WHAT YOU NEED TO DO: An exact copy of the records below is needed, with every picture left out.

[Screenshot and code edit data]
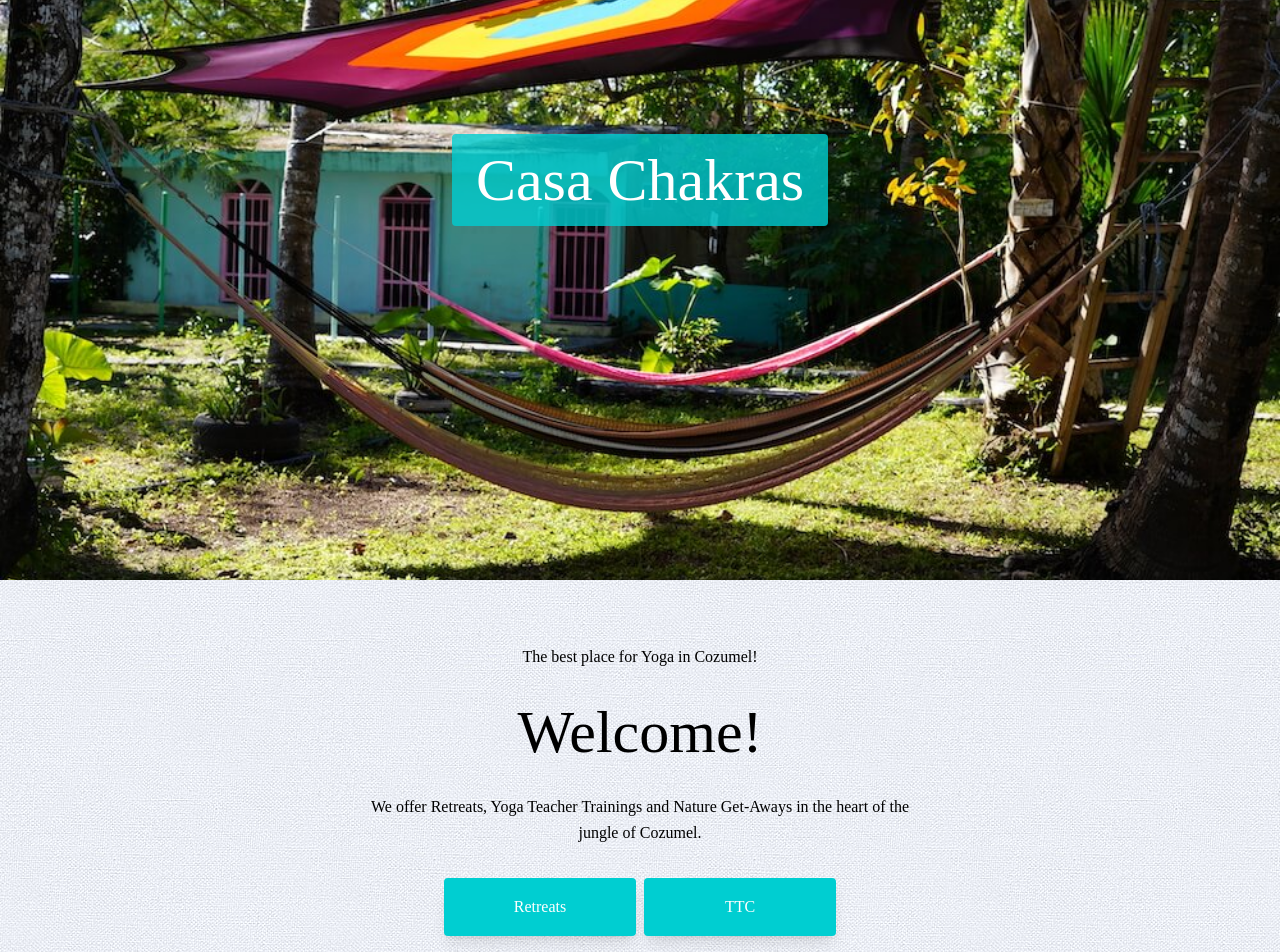
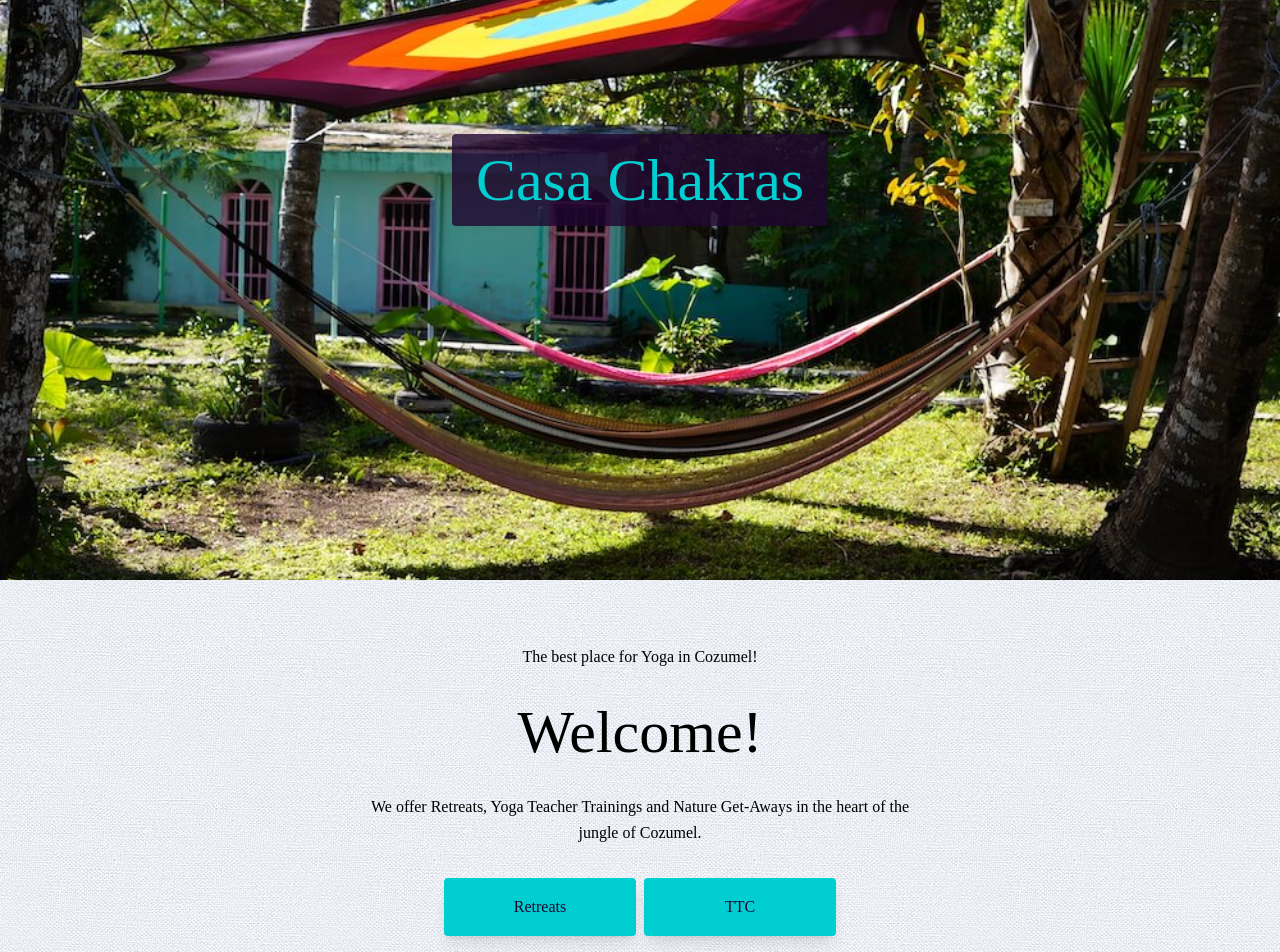
Before and after one commit to Existenziell/casa-chakras, a Next.js app: page / in a window 1280 px wide. Shown: the part 220-1172 px from the top of the page. Built offline with nearby package versions, Linux system fonts and the light colour scheme; a web font is replaced by a local one.

Commit message:
Refactor buttons

```diff
--- a/i18n/es.json
+++ b/i18n/es.json
@@ -17,7 +17,7 @@
     "T4": "Ofrecemos Retiros, Capacitaciones de Profesores de Yoga y Escapadas a la Naturaleza en el corazón de la selva de Cozumel.",
     "B1": "Retiros",
     "B2": "TTC",
-    "B3": "Contacto",
+    "B3": "Contactar",
     "B4": "Visitar",
     "T5": "Casa Chakras es un lugar tranquilo ubicado en El Cedral, el primer pueblo original de la isla de Cozumel en México. Encontrarás toda la vegetación que puedas imaginar, los pájaros son el sonido natural del pueblo. Los árboles son viejos, los senderos son amigables y los cenotes cercanos están listos para ser explorados.",
     "T6": "Lorem ipsum dolor sit amet, consectetur adipiscing elit, sed do eiusmod tempor incididunt ut labore et dolore magna aliqua. Ut enim ad minim veniam, quis nostrud exercitation ullamco laboris nisi ut aliquip ex ea commodo consequat. Duis aute irure dolor in reprehenderit in voluptate velit esse cillum dolore eu fugiat nulla pariatur. Excepteur sint occaecat cupidatat non proident, sunt in culpa qui officia deserunt mollit anim id est laborum.",
--- a/pages/index.js
+++ b/pages/index.js
@@ -15,7 +15,7 @@ const Casa = ({ i18n }) => {
 
       <header className='flex items-center justify-center h-screen sm:bg-fixed bg-center bg-cover bg-parallax-1'>
         <a href='#anchor' aria-label='Scroll down'>
-          <h1 className='px-6 py-4 text-4xl md:text-6xl text-white bg-brand/80 dark:text-brand dark:bg-brand-dark/80 rounded'>
+          <h1 className='px-6 py-4 text-4xl md:text-6xl text-brand bg-brand-dark/80 rounded'>
             {i18n.T1}
           </h1>
         </a>
--- a/styles/globals.css
+++ b/styles/globals.css
@@ -55,10 +55,9 @@ html, body {
 	========================================================================== */
 
 .button {
-  @apply w-48 px-8 py-4
-  bg-brand text-white rounded shadow-lg
-    hover:shadow hover:cursor-pointer
-    transition-all
+  @apply w-48 px-8 py-4 rounded shadow-lg transition-all
+  bg-brand text-brand-dark
+    hover:shadow hover:cursor-pointer hover:text-brand-dark/70;
 }
 
 .button:disabled {
```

TASK RESULT:
Before and after one commit to Existenziell/casa-chakras, a Next.js app: page / in a window 1280 px wide. Shown: the part 220-1172 px from the top of the page. Built offline with nearby package versions, Linux system fonts and the light colour scheme; a web font is replaced by a local one.

Commit message:
Refactor buttons

```diff
--- a/i18n/es.json
+++ b/i18n/es.json
@@ -17,7 +17,7 @@
     "T4": "Ofrecemos Retiros, Capacitaciones de Profesores de Yoga y Escapadas a la Naturaleza en el corazón de la selva de Cozumel.",
     "B1": "Retiros",
     "B2": "TTC",
-    "B3": "Contacto",
+    "B3": "Contactar",
     "B4": "Visitar",
     "T5": "Casa Chakras es un lugar tranquilo ubicado en El Cedral, el primer pueblo original de la isla de Cozumel en México. Encontrarás toda la vegetación que puedas imaginar, los pájaros son el sonido natural del pueblo. Los árboles son viejos, los senderos son amigables y los cenotes cercanos están listos para ser explorados.",
     "T6": "Lorem ipsum dolor sit amet, consectetur adipiscing elit, sed do eiusmod tempor incididunt ut labore et dolore magna aliqua. Ut enim ad minim veniam, quis nostrud exercitation ullamco laboris nisi ut aliquip ex ea commodo consequat. Duis aute irure dolor in reprehenderit in voluptate velit esse cillum dolore eu fugiat nulla pariatur. Excepteur sint occaecat cupidatat non proident, sunt in culpa qui officia deserunt mollit anim id est laborum.",
--- a/pages/index.js
+++ b/pages/index.js
@@ -15,7 +15,7 @@ const Casa = ({ i18n }) => {
 
       <header className='flex items-center justify-center h-screen sm:bg-fixed bg-center bg-cover bg-parallax-1'>
         <a href='#anchor' aria-label='Scroll down'>
-          <h1 className='px-6 py-4 text-4xl md:text-6xl text-white bg-brand/80 dark:text-brand dark:bg-brand-dark/80 rounded'>
+          <h1 className='px-6 py-4 text-4xl md:text-6xl text-brand bg-brand-dark/80 rounded'>
             {i18n.T1}
           </h1>
         </a>
--- a/styles/globals.css
+++ b/styles/globals.css
@@ -55,10 +55,9 @@ html, body {
 	========================================================================== */
 
 .button {
-  @apply w-48 px-8 py-4
-  bg-brand text-white rounded shadow-lg
-    hover:shadow hover:cursor-pointer
-    transition-all
+  @apply w-48 px-8 py-4 rounded shadow-lg transition-all
+  bg-brand text-brand-dark
+    hover:shadow hover:cursor-pointer hover:text-brand-dark/70;
 }
 
 .button:disabled {
```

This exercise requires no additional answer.